▶ _TASK ITEM_
Some lines below hold "console". Pick them out and copy them.

DATA EXTRACTS: Begin

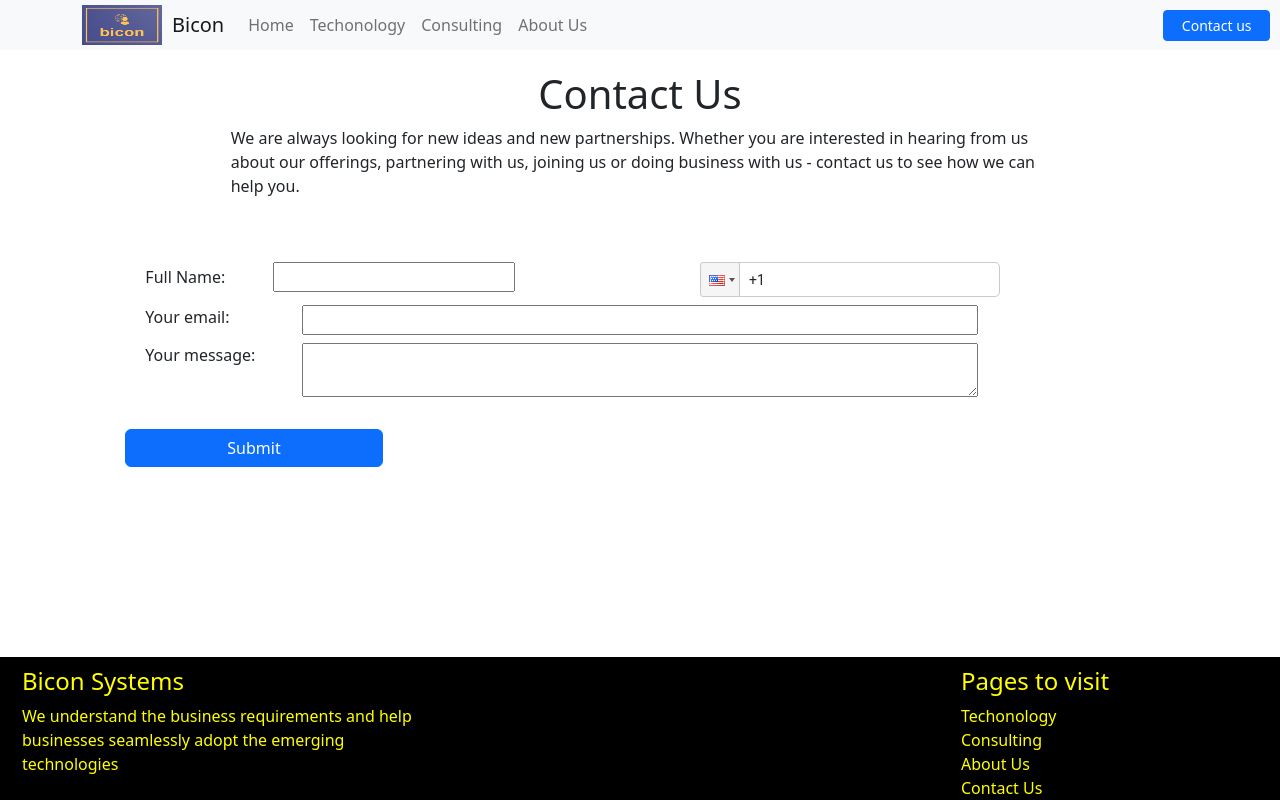
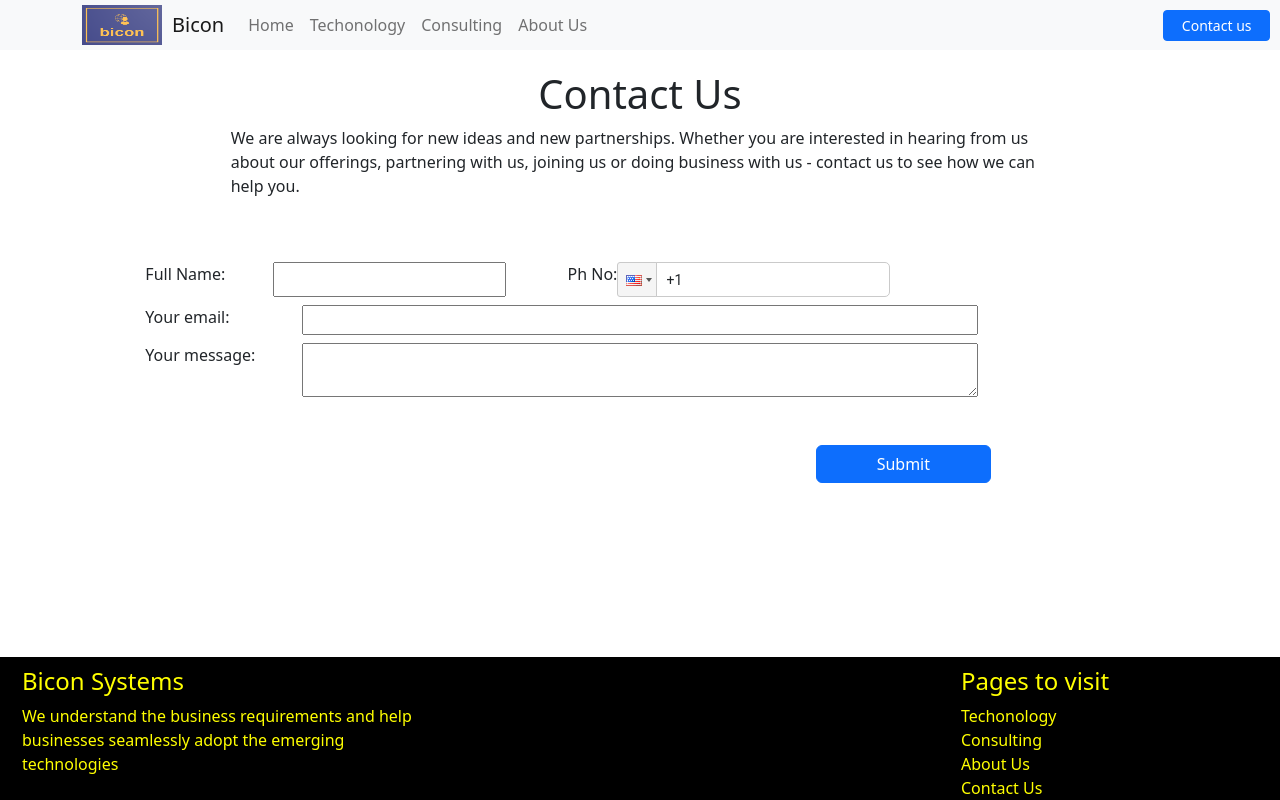
Before and after one commit to baluonline/bicon-temp, a React (Create React App) app: page /contact in a window 1280 px wide. Built offline with nearby package versions, Linux system fonts and the light colour scheme.

Commit message:
Updated contact form

```diff
--- a/package.json
+++ b/package.json
@@ -25,6 +25,7 @@
     "react-scripts": "^5.0.1",
     "redux": "4.0.0",
     "redux-thunk": "^2.3.0",
+    "validator": "^13.9.0",
     "webpack-cli": "^3.3.11",
     "webpack-dev-server": "^3.10.3"
   },
--- a/src/App.css
+++ b/src/App.css
@@ -83,7 +83,8 @@ main {
   margin: 10px;
   margin-inline: auto;
 }
-.contactus-form{
+
+.contactus-form {
   display: table-caption;
 }
 
@@ -95,3 +96,8 @@ main {
     margin-inline: auto;
   }
 }
+
+.form-control {
+  color: rgb(104, 7, 60);
+  width: 19.5em !important;
+}
--- a/src/pages/help/Contact.js
+++ b/src/pages/help/Contact.js
@@ -1,9 +1,45 @@
+import { useState } from "react";
+import validator from "validator";
+
 import PhoneInput from "react-phone-input-2";
 import "react-phone-input-2/lib/style.css";
 
 import "./../..//App.css";
 
 export default function Contact() {
+  const [fullName, setfullName] = useState("");
+  const [phoneNum, setPhoneNum] = useState("");
+  const [email, setEmail] = useState("");
+  const [yourMessage, setYourMessage] = useState("");
+  const [emailError, setEmailError] = useState("");
+
+  async function handleSubmit(e) {
+    e.preventDefault();
+    e.stopPropagation();
+
+    console.log(fullName);
+    console.log(phoneNum);
+    console.log(email);
+    console.log(yourMessage);
+  }
+  const handlefullName = (e) => {
+    setfullName(e.target.value);
+  };
+  const changePhoneNumber = (e) => {
+    console.log(e);
+  };
+
+  const setvalidateEmail = (e) => {
+    e.preventDefault();
+    const email = e.target.value;
+
+    if (validator.isEmail(email)) {
+      setEmail(email);
+      setEmailError("");
+    } else {
+      setEmailError("Enter valid Email!");
+    }
+  };
   return (
     <div className="contact">
       <div className="row pa-10 mt-10">
@@ -16,35 +52,67 @@ export default function Contact() {
         </p>
       </div>
       <div className="row d-block mt-5">
-        <div className="col-10 mx-auto">
+        <form onSubmit={handleSubmit} className="col-10 mx-auto">
           <div className="row m-2">
-            <label className="col-6 me-5">
-              <span className="col-8 me-5">Full Name:</span>
+            <label className="col-5 d-flex">
+              <span className="me-5">Full Name:</span>
               <input
-                className="col-6 ml-6"
+                className="col-7 ml-6"
                 type="input"
                 name="fullName"
+                value={fullName}
+                onChange={handlefullName}
                 required
               />
             </label>
-            <label className="col-5">
-                <PhoneInput
-                  country={"us"}
-                  containerClass="col-4"
-                  specialLabel="Custom Phone*"
-                ></PhoneInput>
-            </label>
+            <div className="col-6 d-flex">
+              <label className="">Ph No:</label>
+              <PhoneInput
+                country={"us"}
+                value={phoneNum}
+                onChange={(e) => setPhoneNum(e)}
+                containerClass="col-4"
+              ></PhoneInput>
+            </div>
           </div>
           <div className="row m-2">
             <span className="col-2">Your email:</span>
-            <input className="col-8" type="email" name="email" required />
+            <input
+              className="col-8"
+              type="text"
+              name="email"
+              onChange={(e) => setvalidateEmail(e)}
+              required
+            />
+            <span
+              style={{
+                fontWeight: "bold",
+                color: "red",
+              }}
+            >
+              {emailError}
+            </span>
           </div>
           <div className="row m-2">
             <span className="col-2">Your message:</span>
-            <textarea className="col-8" name="message" required></textarea>
+            <textarea
+              className="col-8"
+              name="message"
+              value={yourMessage}
+              onChange={(e) => setYourMessage(e.target.value)}
+              required
+            ></textarea>
           </div>
-          <button className="col-3 mt-4 btn btn-primary">Submit</button>
-        </div>
+          <div className="row mt-5">
+            <div className="col-8"></div>
+            <button
+              className="col-2 me-4 btn btn-primary"
+              onClick={handleSubmit}
+            >
+              Submit
+            </button>
+          </div>
+        </form>
       </div>
     </div>
   );
```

DATA EXTRACTS: End

▶ _EXERCISE SOLUTION_
+    console.log(fullName);
+    console.log(phoneNum);
+    console.log(email);
+    console.log(yourMessage);
+    console.log(e);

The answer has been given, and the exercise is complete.